The second issue involved in the case was the issue of credits.  The employer had overpaid the claimant, and the question presented involved the recoupment of the overpayment by the employer.  Claimant argued that under section 85.34(5), if an employee was paid "any weekly benefits" by the employer, the only credit that could be provided was credit "for any future weekly benefits  . . . for a subsequent injury to the employee."  Claimant's argument was that the employer was not entitled to a credit for future benefits on the same injury, but only on a subsequent injury.  The court, citing the express language of the statute, agreed.  The employer argued that where claimant had not received his total permanency award, future benefits could be reduced to recoup such an overpayment.

In concluding that claimant's position was correct, the court found that it determined legislative intent based on the words chosen by the legislature, not on what the legislature might have said.  The court stated that the plain language of the statute compelled the result that recoupment could occur only in future injuries, citing the language in the statute that covered "any weekly benefits."  The court noted that its decision was based on what the legislature said, not what it might have said in the statute.  Although the court noted that employers may find themselves without a remedy in such situations, the solution to the problem was legislative.

On the industrial disability question, the court affirmed a 60% award of benefits with little comment.

Although the court struggled with the language of both 85.36(9) and 85.34(5), the court ultimately concluded that because the workers' compensation system is based on a statutory analysis, the words of the statute must prevail.  In some cases, this cuts against claimant, as with the rate issue in Deutmeyer.  In other cases, the employer's position is harmed.  Ultimately, however, since workers' compensation depends on a statutory regime, the words of the statute should be deemed paramount.

Supreme Court Decision on Court Costs

Solland v. Second Injury Fund of Iowa, 786 NW2d 248 (Iowa 2010) provided the court with an opportunity to decide an issue of costs.  The court of appeals had assessed costs equally to the claimant and the Fund, despite the fact that claimant had prevailed in all respects before the court of appeals.  Solland began as a case in which claimant pursued his case against the Fund for two bilateral injuries. At the court of appeals level, the court found in favor of claimant, citing Gregory v. Second Injury Fund of Iowa, 777 N.W.2d 395 (Iowa 2010) and Second Injury Fund of Iowa v. Kratzer, 778 N.W.2d 42 (Iowa 2010).  On the costs  issue, the court of appeals reversed the decision of the district court approving the assessment of costs by the commissioner and taxed costs of appeals to both parties equally.

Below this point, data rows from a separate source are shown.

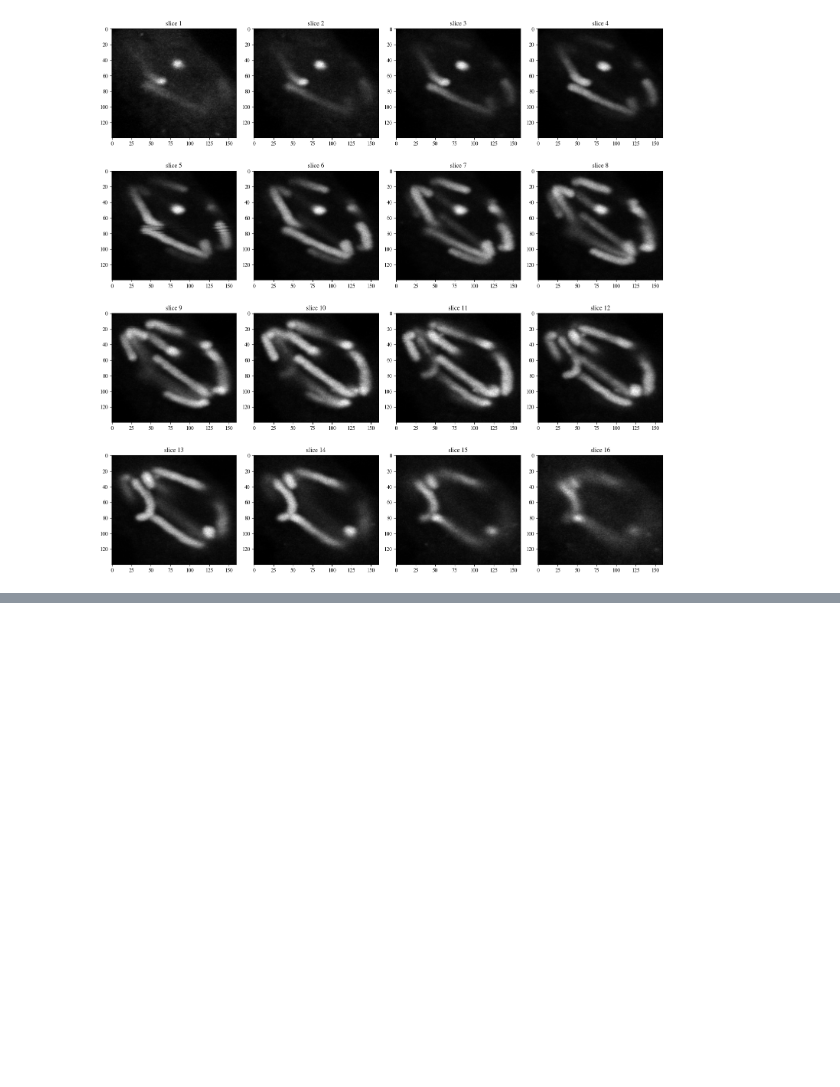
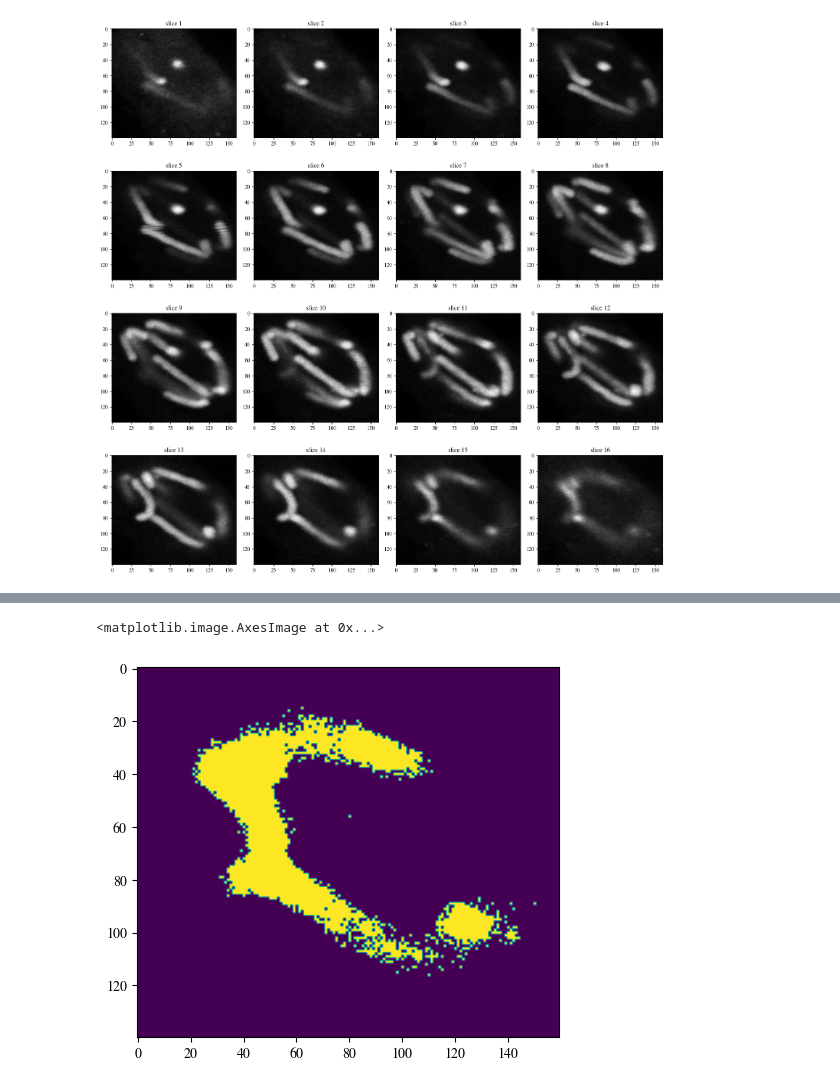
Before and after one commit to bramvaneerden/IA_Assignments, a Jupyter notebook: A6/Image_Analysis_assignment6_group8.ipynb, the cells around one changed output, grey strips where cells are left out. Saved outputs shown, nothing was run; the diff lists cells and outputs as text; code cells hidden in the pictures; blank space fills up the shorter version.

Commit message:
6.2 first attempt depth cue

```diff
--- a/A6/Image_Analysis_assignment6_group8.ipynb
+++ b/A6/Image_Analysis_assignment6_group8.ipynb
@@ -62,0 +87,9 @@ display_stack(image_stack)
+# %%
+thresholded_stack = np.zeros_like(image_stack)
+for i in range(depth):
+    thresholded_stack[i,:,:] = dip.OtsuThreshold(image_stack[i,:,:])
+# %%
+plt.imshow(thresholded_stack[i,:,:])
+# %% [output]
+<matplotlib.image.AxesImage at 0x...>
+[figure, added]
```
Also changed, not shown: parts of 6 cells of this notebook.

The Supreme Court found that Solland was the successful party on appeal, "prevailing on all substantive issues." The court found it clearly erroneous, given the success of claimant, to divide costs equally between the parties.  All costs on appeal and judicial review were assessed against the Fund.

In some ways, it was unusual that the court reached out to decide an issue of costs.  The Solland decision makes clear that costs should be assessed against the party who loses on appeal, which only makes sense.  The case also makes it clear that at least at the appellate level, costs may be taxed against the Fund.  The logic of the Solland decision would seem to allow for taxation of costs against the Fund at the agency level as well.

Friday, August 6, 2010

Supreme Court Decides Horseplay Case

Horseplay is not an area that is addressed frequently by the Supreme Court, so the decision in Xenia Rural Water District v. Vegors, 786 NW2d 250 (July 2010) was an interesting departure from most workers' compensation cases before the court.    The facts of the case are somewhat unusual.  Claimant and a co-worker were in the habit of acknowledging each other by activities such as waving the boom of a back hoe at the other.  On the date of injury, claimant had his hands full and acknowledged the other employee by "wiggling his butt" at him.  The co-employee the attempted to bump claimant with the mirror of his truck, but ended up hitting him with the truck bed.

The commissioner found claimant entitled to benefits, holding that the burden of proving horseplay was on the employer.  The commissioner also rejected a defense that the injury was caused by a willful act of a third party.  The district court reversed and denied benefits to claimant.

As an initial matter, the court found that the commissioner was not vested with the authority to interpret Iowa Code sections 85.3(1) and 85.16(3).  Therefore, the conclusions of the commissioner were viewed for errors at law rather than on a more deferential basis.

The court found that the prohibition on recovery where the injury resulted from horseplay stemmed from the requirement that injuries arise out of and in the course of employment.  Further, the proper analysis was whether the claimant substantially deviated from the course of employment.  The burden of demonstrating that the injury was not the result of horseplay ultimately rested with the claimant, since this was a part of the arising out of/in the course of burden.  Thus, the burden did not shift to the employer because they had alleged horseplay as a defense.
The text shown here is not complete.